As we get closer to Independence Day, it is important, I think, to reflect how our country came into being and to recognize the men and women who founded the nation. Initially, the colonists just wanted to be "heard" by King George and members of Parliament, asking to be represented in their governing body. When this was declined, tensions escalated, one thing led to another and suddenly American patriots found themselves at war with their mother country. Even with the conflict, there were citizens who believed England would give into the colonies' demands for representation. Others wanted complete independence. Regardless, those who spoke for the colonies knew it had to be a united effort or it would be a futile loss of lives. At that time the Articles of Confederation and Perpetration were agreed upon by the thirteen colonies and served as the first constitution.
After the war was won, the establishment of a new order was necessary. Again, many in the new country thought that each state should become a country of its own but wiser minds prevailed and through the Constitution and the Federalist Papers, an country was born.

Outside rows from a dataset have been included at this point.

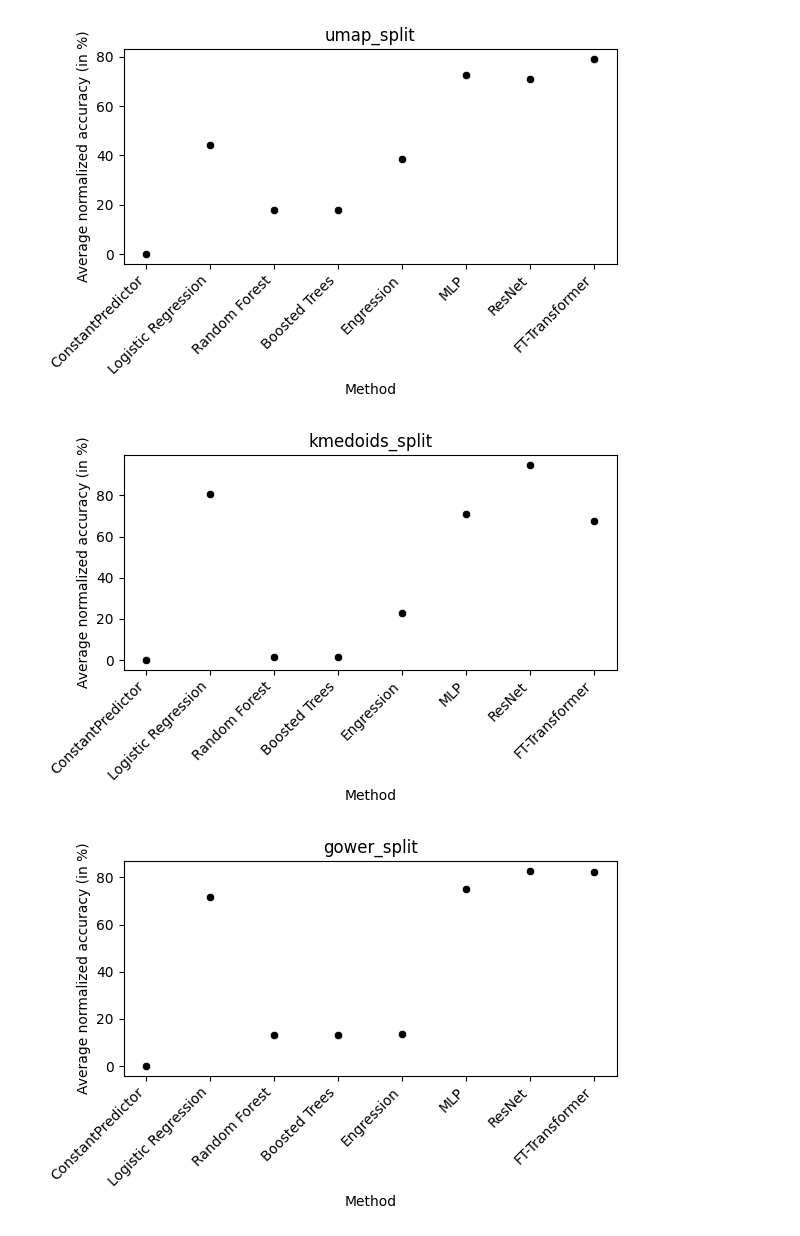
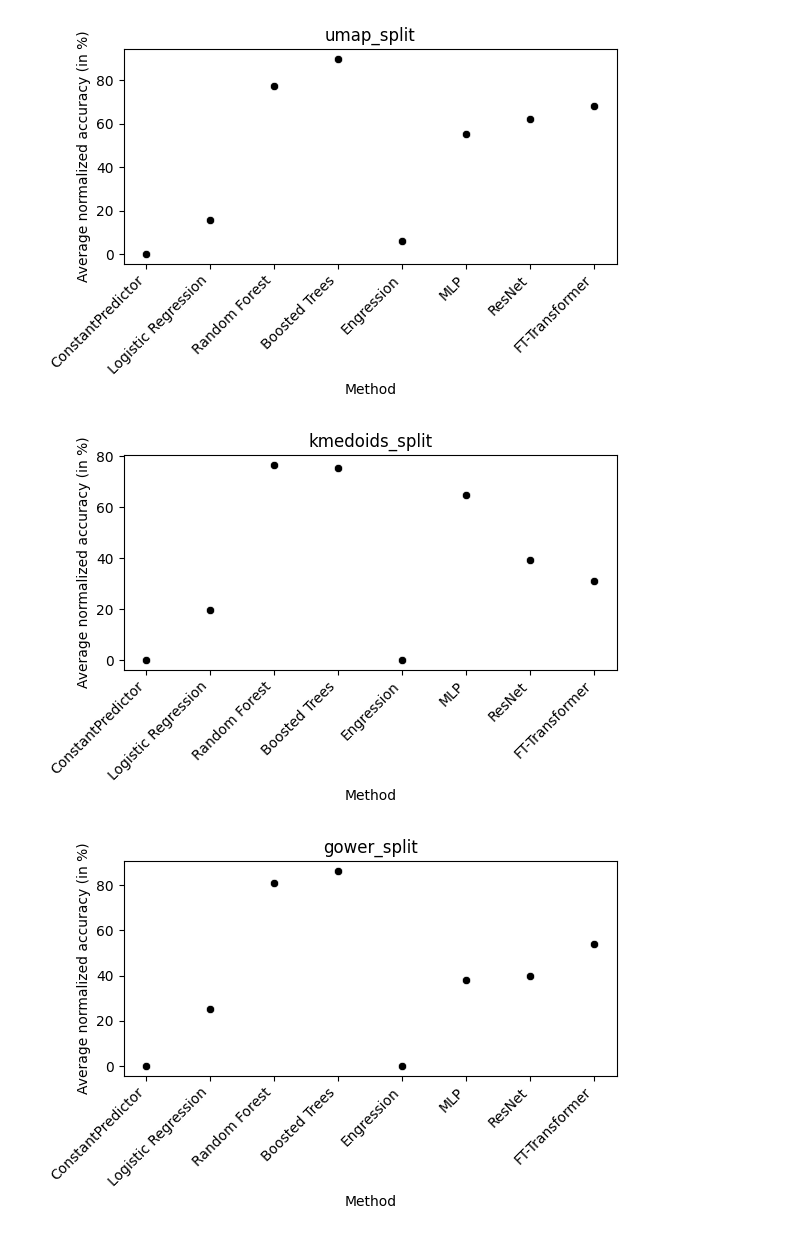
Before and after one commit to alicestratula/master_thesis, a Jupyter notebook: analysis/normalized_accuracy_Accuracy.ipynb, the cells around one changed output. Saved outputs shown, nothing was run; the diff lists cells and outputs as text; code cells hidden in the pictures.

```diff
--- a/analysis/normalized_accuracy_Accuracy.ipynb
+++ b/analysis/normalized_accuracy_Accuracy.ipynb
@@ -48,7 +48,7 @@ for split in splits:
 
     baseline = table.max(axis=0)
     def third_largest(series: pd.Series) -> float:
-        return series.dropna().nlargest(3).max()
+        return series.dropna().nsmallest(3).max()
 
 
     mid_err  = table.apply(third_largest, axis=0)
@@ -56,33 +56,33 @@ for split in splits:
     norm_acc = (table - mid_err).div(baseline - mid_err, axis=1).clip(0, 1)
 
     summary = pd.DataFrame({
         "Mean": norm_acc.mean(axis=1),
         "Median": norm_acc.median(axis=1),
         "Std": norm_acc.std(axis=1)
     }).reset_index().rename(columns={"model": "Method"})
 
     summary["Method"] = pd.Categorical(
         summary["Method"],
         categories=method_order,
         ordered=True
     )
     summary = summary.sort_values("Method")
     summary["Method"] = summary["Method"].astype(str).map(rename_map).fillna(summary["Method"].astype(str))
 
     summary["Mean"] = 100 * summary["Mean"]
 
     plt.figure(figsize=(6, 4))
     sns.scatterplot(data=summary, x="Method", y="Mean", color='black')
     plt.xlabel("Method")
     plt.ylabel("Average normalized accuracy (in %)")
     plt.title(f"{split}")
     plt.xticks(rotation=45, ha='right')
     plt.tight_layout()
 
     fname = f"{split}_normalized_acc_{metric}.png"
     plt.savefig(os.path.join(outdir, fname), bbox_inches='tight')
     plt.show()
 # %% [output]
-[figure, old version]
+[figure, new version]
-[figure, old version]
+[figure, new version]
-[figure, old version]
+[figure, new version]
```
Also changed, not shown: parts of 2 cells of this notebook, 8 other files.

Here are some terrific books about the war if you wish to refresh your knowledge of America's struggle to become a self-governing nation.
The Boston Massacre by Hiller B. Zobel - This non-fiction book tells the story of the events that lead up to the fury felt by the colonists and ultimately, the American Revolution.
1776 by David McCullough - McCullough's riveting history of the early days of the Revolution, when most patriots had no hope of winning freedom and fought a well trained, well equipped, and extremely disciplined adversary. You'll wonder how they did it!
Killing England by Bill O'Reilly - O'Reilly's story is a good overview of the entire war, including the end. This is a terrific read and a great introduction to some of the heroic and well known figures of American history.
Founding Mothers: The Women Who Raised Our Nation by Cokie Roberts - I read this book years ago and it still is one of my favorites. Roberts detailed some of the important women who contributed to the war efforts guiding their husbands or sons in important decisions. In the book, she focused on such notables as Abigail Adams, Mercy Otis Warren, Deborah Read Franklin, Eliza Pinckney, Catherine Littlefield Green, Esther DeBerdt Reed and Martha Washington.
Miracle at Philadelphia by Catherine Drinker Bowen - Using diaries and newspaper articles of the day, Bowen presents the five months of discussion and deliberation which occurred in Philadelphia to draft the Articles of Confederation.
Standing in Their Own Light: African American Patriots in the American Revolution by Judith L. Van Buskirk - Van Buskirk explores the role African Americans play in the early days of the country and how things changed or stayed the same for them after the war.
There is an old adage that those who do not learn history are doomed to repeat it. Many of the struggles of the early Americans continue, it seems, to unfold today so perhaps we can learn some lessons from that time period,
Do you have any favorite Revolutionary War books? Please share!